» WORK ITEM:
In the entries below, find every line with "hover" and copy it.

☆ ☆ ☆ ☆ ☆ ☆ ☆

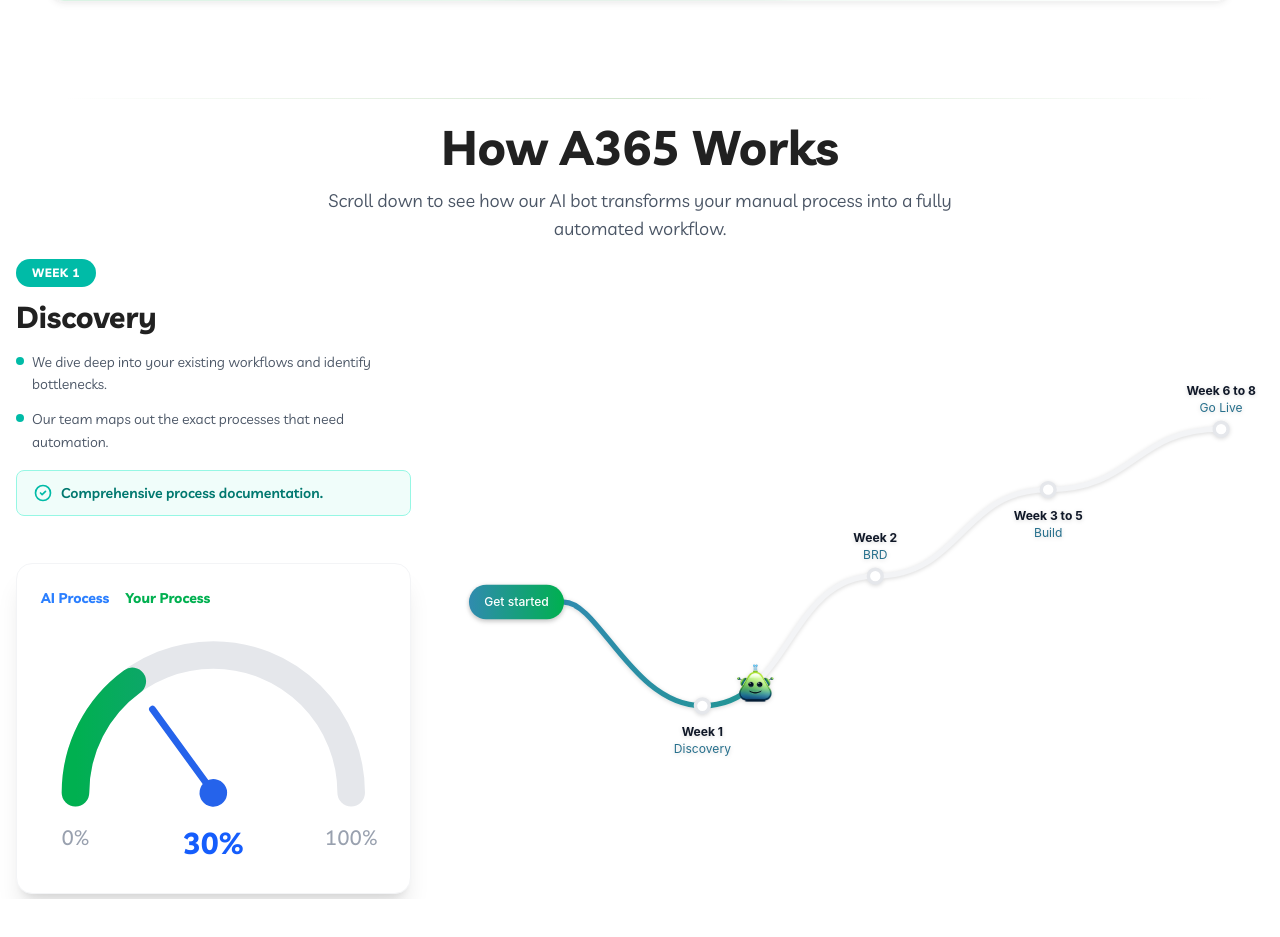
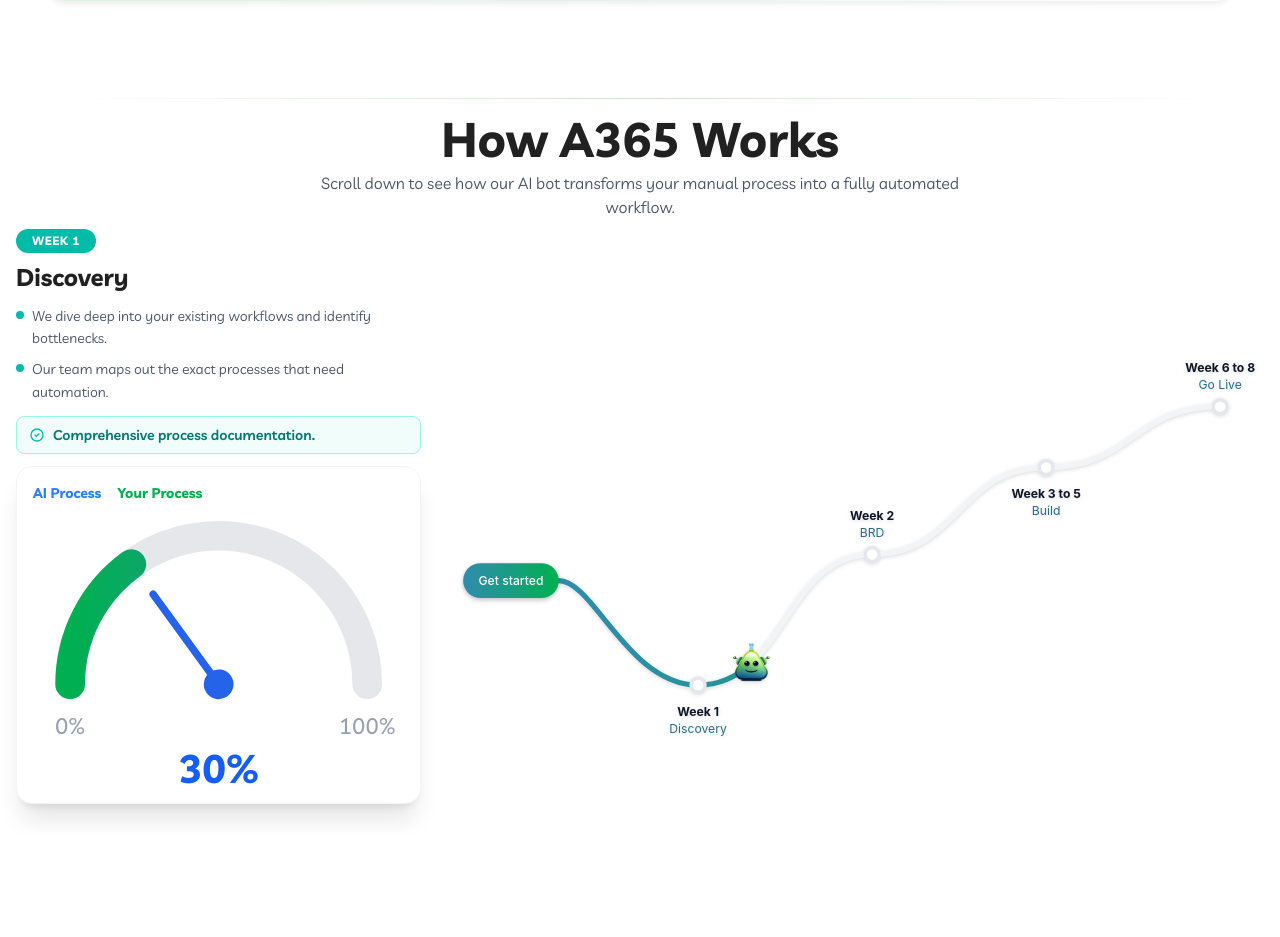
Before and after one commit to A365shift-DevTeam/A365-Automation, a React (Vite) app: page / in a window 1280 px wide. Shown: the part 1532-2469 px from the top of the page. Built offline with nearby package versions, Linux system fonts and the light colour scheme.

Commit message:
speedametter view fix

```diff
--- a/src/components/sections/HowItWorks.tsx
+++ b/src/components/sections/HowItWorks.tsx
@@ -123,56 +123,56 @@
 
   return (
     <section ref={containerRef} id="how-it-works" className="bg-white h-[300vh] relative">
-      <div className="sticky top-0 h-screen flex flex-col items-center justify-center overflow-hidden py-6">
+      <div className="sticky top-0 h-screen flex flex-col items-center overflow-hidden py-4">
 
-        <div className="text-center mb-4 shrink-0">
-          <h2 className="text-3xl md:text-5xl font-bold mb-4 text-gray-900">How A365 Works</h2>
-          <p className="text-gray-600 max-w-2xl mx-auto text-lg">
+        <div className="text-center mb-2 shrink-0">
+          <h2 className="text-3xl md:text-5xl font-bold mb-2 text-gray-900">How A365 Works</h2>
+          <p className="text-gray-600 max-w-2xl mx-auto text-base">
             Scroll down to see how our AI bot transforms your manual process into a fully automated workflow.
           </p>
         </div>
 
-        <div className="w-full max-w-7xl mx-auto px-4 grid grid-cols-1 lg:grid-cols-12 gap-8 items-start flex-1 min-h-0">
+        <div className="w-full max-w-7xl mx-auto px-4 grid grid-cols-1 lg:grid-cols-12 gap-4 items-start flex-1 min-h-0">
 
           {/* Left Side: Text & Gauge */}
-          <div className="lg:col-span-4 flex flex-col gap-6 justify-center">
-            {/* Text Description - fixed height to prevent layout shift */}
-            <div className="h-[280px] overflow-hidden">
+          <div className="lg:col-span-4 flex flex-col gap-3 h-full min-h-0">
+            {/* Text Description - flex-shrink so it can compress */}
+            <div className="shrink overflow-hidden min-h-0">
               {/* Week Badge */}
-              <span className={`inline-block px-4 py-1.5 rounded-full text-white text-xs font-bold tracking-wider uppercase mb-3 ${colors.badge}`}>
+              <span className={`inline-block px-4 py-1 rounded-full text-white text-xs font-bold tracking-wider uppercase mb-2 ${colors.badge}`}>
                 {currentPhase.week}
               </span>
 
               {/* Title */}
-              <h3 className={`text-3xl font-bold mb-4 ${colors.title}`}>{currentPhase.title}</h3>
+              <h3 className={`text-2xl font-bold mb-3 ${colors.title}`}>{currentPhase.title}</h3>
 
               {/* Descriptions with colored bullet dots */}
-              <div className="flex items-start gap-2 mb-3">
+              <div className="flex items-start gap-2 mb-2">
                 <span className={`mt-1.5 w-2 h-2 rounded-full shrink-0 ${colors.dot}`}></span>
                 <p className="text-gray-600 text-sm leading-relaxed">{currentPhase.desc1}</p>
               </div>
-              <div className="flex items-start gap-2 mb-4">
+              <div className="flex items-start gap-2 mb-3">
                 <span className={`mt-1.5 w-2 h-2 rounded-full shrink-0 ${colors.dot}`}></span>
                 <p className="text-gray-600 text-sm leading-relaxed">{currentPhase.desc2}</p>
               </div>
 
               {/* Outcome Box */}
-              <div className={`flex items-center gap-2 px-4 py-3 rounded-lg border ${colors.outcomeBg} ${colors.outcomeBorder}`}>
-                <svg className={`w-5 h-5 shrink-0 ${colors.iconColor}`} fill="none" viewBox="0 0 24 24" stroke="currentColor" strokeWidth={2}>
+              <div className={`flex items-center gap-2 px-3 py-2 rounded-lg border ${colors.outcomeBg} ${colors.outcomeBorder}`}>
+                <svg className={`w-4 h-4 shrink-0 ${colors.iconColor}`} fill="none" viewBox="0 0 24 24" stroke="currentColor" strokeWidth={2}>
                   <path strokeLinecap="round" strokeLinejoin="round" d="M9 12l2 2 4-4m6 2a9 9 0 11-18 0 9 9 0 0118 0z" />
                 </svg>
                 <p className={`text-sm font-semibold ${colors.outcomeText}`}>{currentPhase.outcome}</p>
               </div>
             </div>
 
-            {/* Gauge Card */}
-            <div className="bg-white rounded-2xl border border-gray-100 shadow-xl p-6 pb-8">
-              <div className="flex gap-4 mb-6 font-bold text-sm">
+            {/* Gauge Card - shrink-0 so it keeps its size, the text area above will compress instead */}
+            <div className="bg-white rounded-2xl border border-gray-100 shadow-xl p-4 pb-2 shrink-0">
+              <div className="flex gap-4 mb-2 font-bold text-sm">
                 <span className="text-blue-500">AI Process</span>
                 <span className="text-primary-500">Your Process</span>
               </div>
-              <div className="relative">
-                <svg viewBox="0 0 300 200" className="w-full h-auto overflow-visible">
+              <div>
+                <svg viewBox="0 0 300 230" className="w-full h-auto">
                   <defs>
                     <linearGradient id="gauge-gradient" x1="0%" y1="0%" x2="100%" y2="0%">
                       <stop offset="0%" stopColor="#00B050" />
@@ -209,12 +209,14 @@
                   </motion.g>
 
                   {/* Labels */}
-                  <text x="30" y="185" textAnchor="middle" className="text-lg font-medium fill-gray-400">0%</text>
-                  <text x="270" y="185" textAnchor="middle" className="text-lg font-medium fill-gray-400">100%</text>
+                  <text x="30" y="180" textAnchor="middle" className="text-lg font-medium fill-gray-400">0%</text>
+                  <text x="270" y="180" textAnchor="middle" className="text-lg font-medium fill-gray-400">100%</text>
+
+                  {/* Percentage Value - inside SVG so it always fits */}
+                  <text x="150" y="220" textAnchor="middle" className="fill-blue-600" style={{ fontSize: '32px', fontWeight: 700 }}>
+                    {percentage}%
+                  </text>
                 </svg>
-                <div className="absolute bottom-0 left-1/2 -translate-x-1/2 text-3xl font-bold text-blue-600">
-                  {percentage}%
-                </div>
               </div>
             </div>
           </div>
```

☆ ☆ ☆ ☆ ☆ ☆ ☆

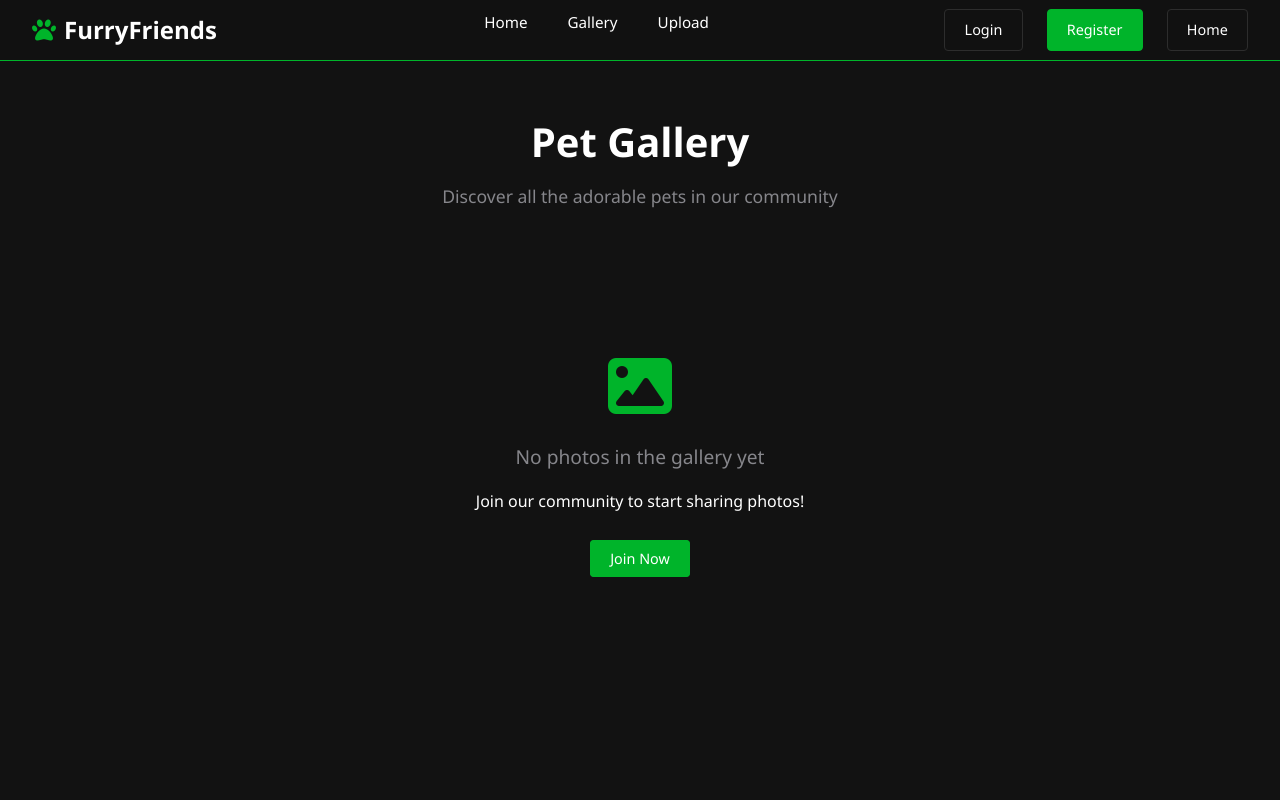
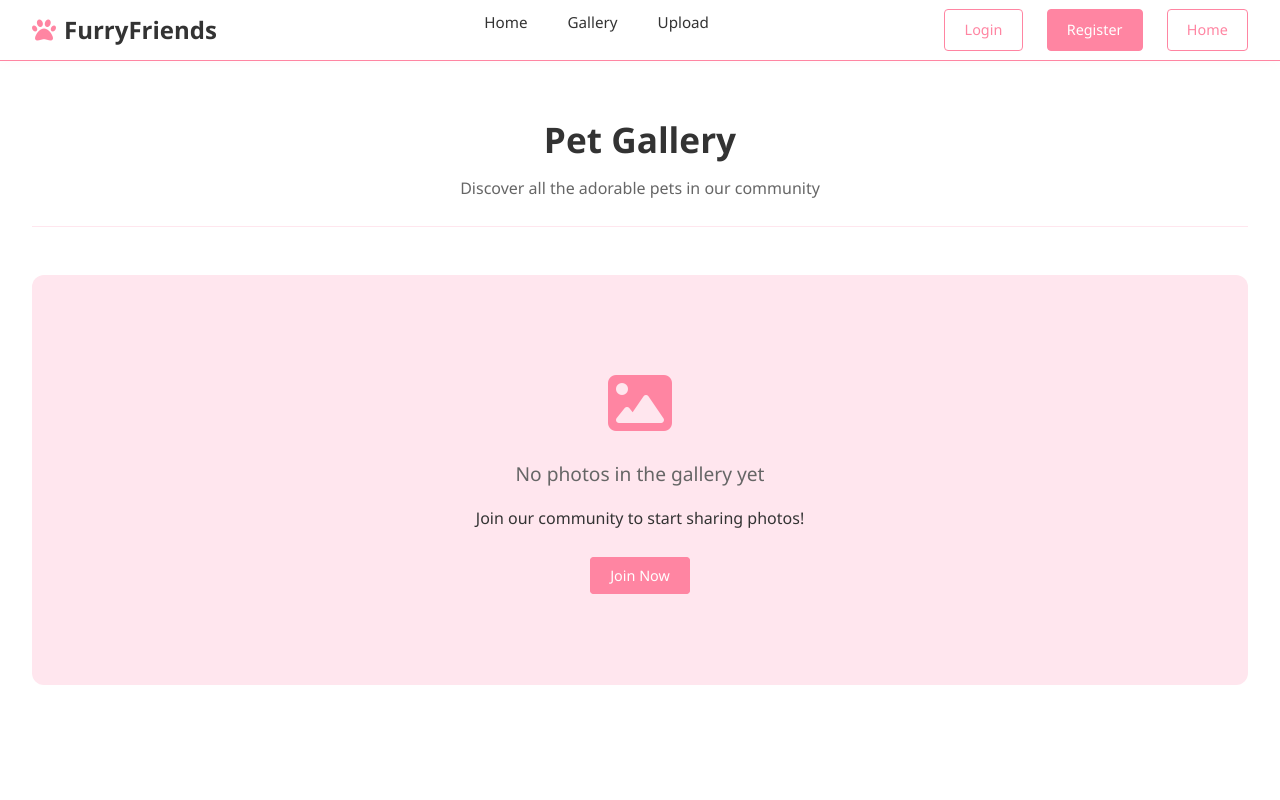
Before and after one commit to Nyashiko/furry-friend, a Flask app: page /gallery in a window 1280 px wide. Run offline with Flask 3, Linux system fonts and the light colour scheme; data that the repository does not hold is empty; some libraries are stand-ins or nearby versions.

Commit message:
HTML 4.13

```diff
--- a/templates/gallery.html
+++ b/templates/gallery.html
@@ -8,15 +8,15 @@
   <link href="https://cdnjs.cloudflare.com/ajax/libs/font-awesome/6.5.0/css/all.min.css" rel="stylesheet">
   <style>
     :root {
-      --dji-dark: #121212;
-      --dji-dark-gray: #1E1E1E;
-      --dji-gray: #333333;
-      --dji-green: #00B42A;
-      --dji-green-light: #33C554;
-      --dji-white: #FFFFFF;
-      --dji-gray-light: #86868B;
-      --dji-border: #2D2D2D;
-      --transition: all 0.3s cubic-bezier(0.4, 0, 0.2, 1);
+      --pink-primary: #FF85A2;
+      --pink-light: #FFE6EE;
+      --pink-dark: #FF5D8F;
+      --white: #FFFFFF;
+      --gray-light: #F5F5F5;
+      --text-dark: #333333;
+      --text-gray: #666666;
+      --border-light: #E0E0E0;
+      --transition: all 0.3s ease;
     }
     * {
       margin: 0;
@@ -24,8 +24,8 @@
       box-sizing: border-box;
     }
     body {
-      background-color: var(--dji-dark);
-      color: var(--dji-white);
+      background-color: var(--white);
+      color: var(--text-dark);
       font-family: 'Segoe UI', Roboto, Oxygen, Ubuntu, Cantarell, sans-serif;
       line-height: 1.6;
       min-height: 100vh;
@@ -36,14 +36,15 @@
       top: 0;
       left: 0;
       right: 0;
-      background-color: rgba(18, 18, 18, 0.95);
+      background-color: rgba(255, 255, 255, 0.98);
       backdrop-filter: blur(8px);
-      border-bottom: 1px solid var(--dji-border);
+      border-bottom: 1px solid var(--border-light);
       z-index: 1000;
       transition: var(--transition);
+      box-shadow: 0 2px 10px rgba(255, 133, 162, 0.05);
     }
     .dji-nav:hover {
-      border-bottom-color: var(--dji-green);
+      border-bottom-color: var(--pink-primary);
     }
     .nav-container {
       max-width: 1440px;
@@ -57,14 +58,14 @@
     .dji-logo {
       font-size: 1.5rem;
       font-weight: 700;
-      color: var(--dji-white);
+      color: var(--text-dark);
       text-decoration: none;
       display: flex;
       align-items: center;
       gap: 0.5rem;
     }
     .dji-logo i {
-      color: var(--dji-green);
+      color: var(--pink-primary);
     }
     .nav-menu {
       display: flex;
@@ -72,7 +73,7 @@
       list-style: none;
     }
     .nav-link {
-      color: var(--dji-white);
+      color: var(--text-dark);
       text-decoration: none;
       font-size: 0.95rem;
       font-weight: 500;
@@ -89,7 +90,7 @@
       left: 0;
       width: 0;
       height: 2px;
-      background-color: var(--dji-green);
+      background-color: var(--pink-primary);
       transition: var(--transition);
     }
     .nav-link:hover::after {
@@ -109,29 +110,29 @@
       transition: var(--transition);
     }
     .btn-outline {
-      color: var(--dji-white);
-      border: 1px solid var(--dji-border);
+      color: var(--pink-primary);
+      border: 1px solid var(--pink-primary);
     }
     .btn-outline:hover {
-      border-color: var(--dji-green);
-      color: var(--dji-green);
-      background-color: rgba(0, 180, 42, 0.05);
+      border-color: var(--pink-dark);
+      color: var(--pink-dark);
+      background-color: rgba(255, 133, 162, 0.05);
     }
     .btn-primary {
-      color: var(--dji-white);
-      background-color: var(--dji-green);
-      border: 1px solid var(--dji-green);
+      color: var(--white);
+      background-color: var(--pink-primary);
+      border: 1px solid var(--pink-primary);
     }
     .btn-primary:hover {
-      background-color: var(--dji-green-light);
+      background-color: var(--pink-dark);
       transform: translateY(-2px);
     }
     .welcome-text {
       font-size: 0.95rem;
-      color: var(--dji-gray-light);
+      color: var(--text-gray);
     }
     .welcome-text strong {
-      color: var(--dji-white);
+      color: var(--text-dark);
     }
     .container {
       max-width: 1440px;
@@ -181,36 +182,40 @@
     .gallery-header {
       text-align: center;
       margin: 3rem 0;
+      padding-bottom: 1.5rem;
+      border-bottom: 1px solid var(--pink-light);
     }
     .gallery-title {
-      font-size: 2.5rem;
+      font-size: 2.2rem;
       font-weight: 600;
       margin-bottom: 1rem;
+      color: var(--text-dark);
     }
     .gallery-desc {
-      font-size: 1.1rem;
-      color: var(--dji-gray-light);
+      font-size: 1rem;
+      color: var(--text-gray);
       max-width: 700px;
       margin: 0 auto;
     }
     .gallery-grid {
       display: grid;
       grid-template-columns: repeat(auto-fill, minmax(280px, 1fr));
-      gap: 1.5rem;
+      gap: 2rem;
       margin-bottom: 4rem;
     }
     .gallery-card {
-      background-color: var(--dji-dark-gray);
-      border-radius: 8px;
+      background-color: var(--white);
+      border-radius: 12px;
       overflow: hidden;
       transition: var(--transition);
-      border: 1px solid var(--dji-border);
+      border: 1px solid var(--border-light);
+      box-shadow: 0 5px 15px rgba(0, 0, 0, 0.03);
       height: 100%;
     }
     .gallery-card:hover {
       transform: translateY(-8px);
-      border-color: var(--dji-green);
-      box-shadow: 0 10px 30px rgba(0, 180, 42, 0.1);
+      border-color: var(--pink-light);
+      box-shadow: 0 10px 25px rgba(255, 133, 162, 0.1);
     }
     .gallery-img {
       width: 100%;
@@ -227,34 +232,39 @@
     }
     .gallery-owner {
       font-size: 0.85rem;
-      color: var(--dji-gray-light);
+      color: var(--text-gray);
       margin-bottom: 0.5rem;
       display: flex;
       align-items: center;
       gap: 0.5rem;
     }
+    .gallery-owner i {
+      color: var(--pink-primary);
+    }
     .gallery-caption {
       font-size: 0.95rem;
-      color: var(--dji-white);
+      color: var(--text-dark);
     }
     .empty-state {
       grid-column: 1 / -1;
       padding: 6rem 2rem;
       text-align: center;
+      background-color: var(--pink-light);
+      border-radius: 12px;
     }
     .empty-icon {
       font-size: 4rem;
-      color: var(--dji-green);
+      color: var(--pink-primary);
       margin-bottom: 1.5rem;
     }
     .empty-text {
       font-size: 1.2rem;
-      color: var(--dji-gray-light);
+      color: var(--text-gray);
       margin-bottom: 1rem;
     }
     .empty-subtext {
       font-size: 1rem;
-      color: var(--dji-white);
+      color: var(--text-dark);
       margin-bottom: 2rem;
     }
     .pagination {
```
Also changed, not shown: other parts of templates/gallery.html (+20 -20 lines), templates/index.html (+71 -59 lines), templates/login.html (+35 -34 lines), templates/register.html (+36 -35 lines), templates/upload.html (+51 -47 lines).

☆ ☆ ☆ ☆ ☆ ☆ ☆

» PROBLEM SOLUTION:
     .dji-nav:hover {
     .nav-link:hover::after {
     .btn-outline:hover {
     .btn-primary:hover {
     .gallery-card:hover {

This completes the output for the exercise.